When dining patrons, who also happened to be ethical venture capitalists, told the Dutch duo that they were “morally obliged” to make the project bigger, they acquiesced. The Fair Trade certified business now operates out of three countries—Peru, India, and just recently, Morocco— and was named a winner in the Ben & Jerry’s Join Our Core sustainable businesses competition in Europe earlier this summer.
“Who would have thought kids [would be] able to take such good pictures that can compete in the global photography market?” den Hond said. “But they all take to it quite quickly just as all teenagers get the hang of electronic gadgets easily.”
In each location—selected to offer “different cultural backgrounds” throughout their image catalogue—the business partners with local NGOs and youth projects which work with at-risk youth to provide well-rounded support. They then loan out a camera to each teenager and have them sign a contract in which they agree to pay off broken or lost cameras with their earnings if necessary.
FairMail sells the images to publishing houses who licence them everywhere from stock photography websites to on-demand print shops. The progress of each individual photographer can be tracked on FairMail’s website, and each product sold also includes a picture of the photographer on the back, as a reminder of their story. Sales are tracked and money is dispersed each quarter to the photographers for their sold work. Some of FairMail’s top earners have reached more than $10,000 in their careers.

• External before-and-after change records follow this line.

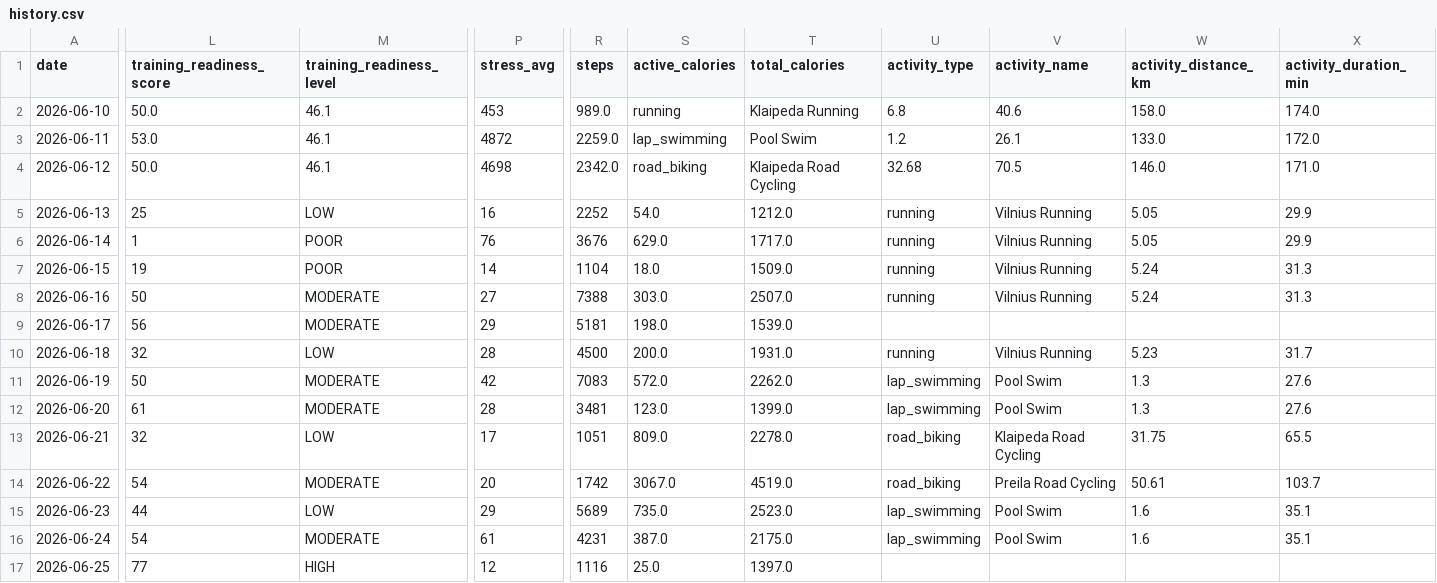
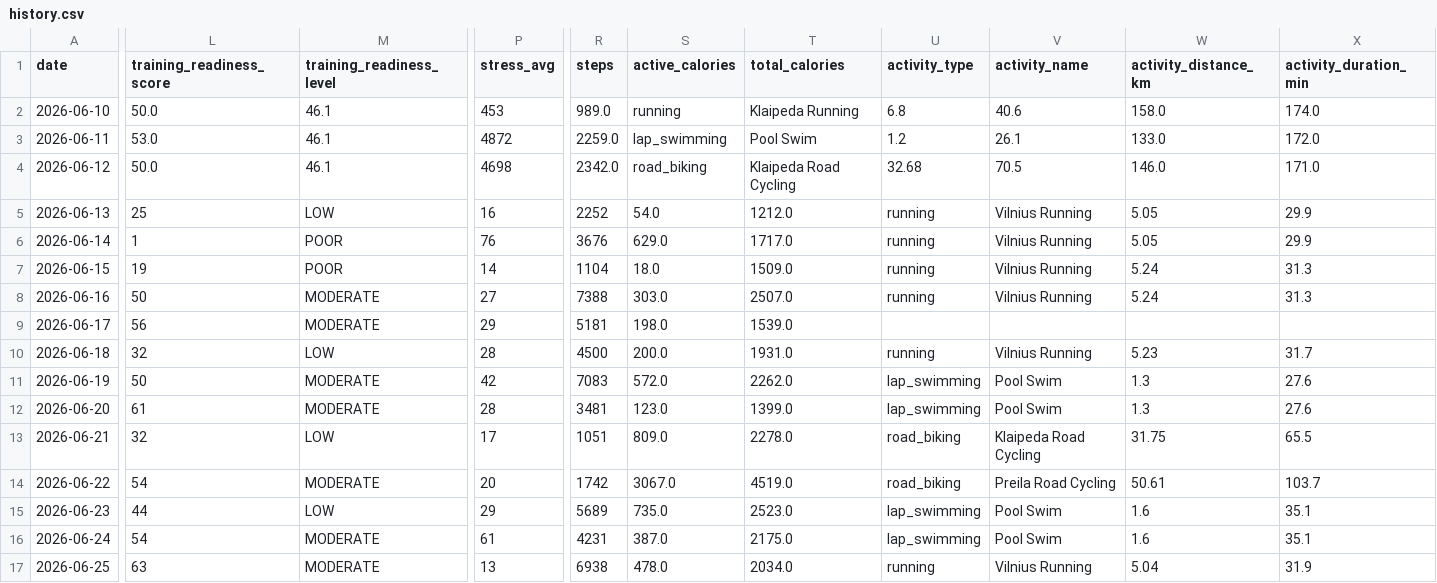
Before and after one commit to juliuskvx/julius-health, a CSV file: data/history.csv, drawn as a sheet; only a part is shown, gaps mark what is left out; the diff covers the shown part only; the diff names each change by its address in the sheet, - before the commit and + after, or states it on an @@ line.

Commit message:
History update 2026-06-25

```diff
--- a/data/history.csv
+++ b/data/history.csv
-L17 (training_readiness_score): 77
+L17 (training_readiness_score): 63
-M17 (training_readiness_level): HIGH
+M17 (training_readiness_level): MODERATE
-P17 (stress_avg): 12
+P17 (stress_avg): 13
-R17 (steps): 1116
+R17 (steps): 6938
-S17 (active_calories): 25.0
+S17 (active_calories): 478.0
-T17 (total_calories): 1397.0
+T17 (total_calories): 2034.0
-U17 (activity_type): (empty)
+U17 (activity_type): running
-V17 (activity_name): (empty)
+V17 (activity_name): Vilnius Running
-W17 (activity_distance_km): (empty)
+W17 (activity_distance_km): 5.04
-X17 (activity_duration_min): (empty)
+X17 (activity_duration_min): 31.9
```
Also changed, not shown: 4 edited cells elsewhere in this file.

“There are big income differences between the teenagers, depending on their talent, motivation and effort,” den Hond said. “We want to show the kids that they can control their destiny by working for it.”
Den Hond is proud of FairMail’s recent recognition as a leading model of social enterprise and he thinks the idea that businesses can find fixes for social problems needs further understanding.
“Our teenagers don’t need pity,” he said. “They need customers who buy their product just because they love their pictures. After that it is great if they come back for more because they also love the story behind each of the cards.”
Land Available: Upstate New York
Contact: Christine Dunphy
For more information, e-mail email@example.com
Property address: Lee Hollow Road, Bovina, NY 13740
(Lee Hollow Road is accessed from Rte. 28 in Bovina. It also becomes Bramley Mountain Road that is accessed from Rte. 18 in Bovina/Kortright.)
Available for: Lease/Share/Partnership/Sale
Sale or lease, including lease with option to buy will be considered. Owner would also consider some participation in an agricultural enterprise with the land value and use considered for equity or partnership interest.
Acreage available: 76-100 acres
Land use: The property is currently used for hay. About 29 acres were in corn production a few years ago. The land could be used for a variety of agricultural crops and could also be used for livestock grazing.
Land description: The land consists of roughly 50-60 acres of meadow, with the balance being forested. It is subdivided into 3 lots for ease of multiple leasing or combination ag use and home sites. The Little Delaware River is a property border and the land slopes from Lee Hollow Road toward eventual steeper drops to the river. The land is used for hay and is otherwise idle.
Organic: Yes (without certification)
Water description: River, stream and water drainage creek. Possibilities for ponds exist in a few locations on the property.
Housing available: No
Buildings available: No structures available
Other details: Property was owned by the Inman family of Bovina and was allied to their dairy farm as a producer of hay and corn.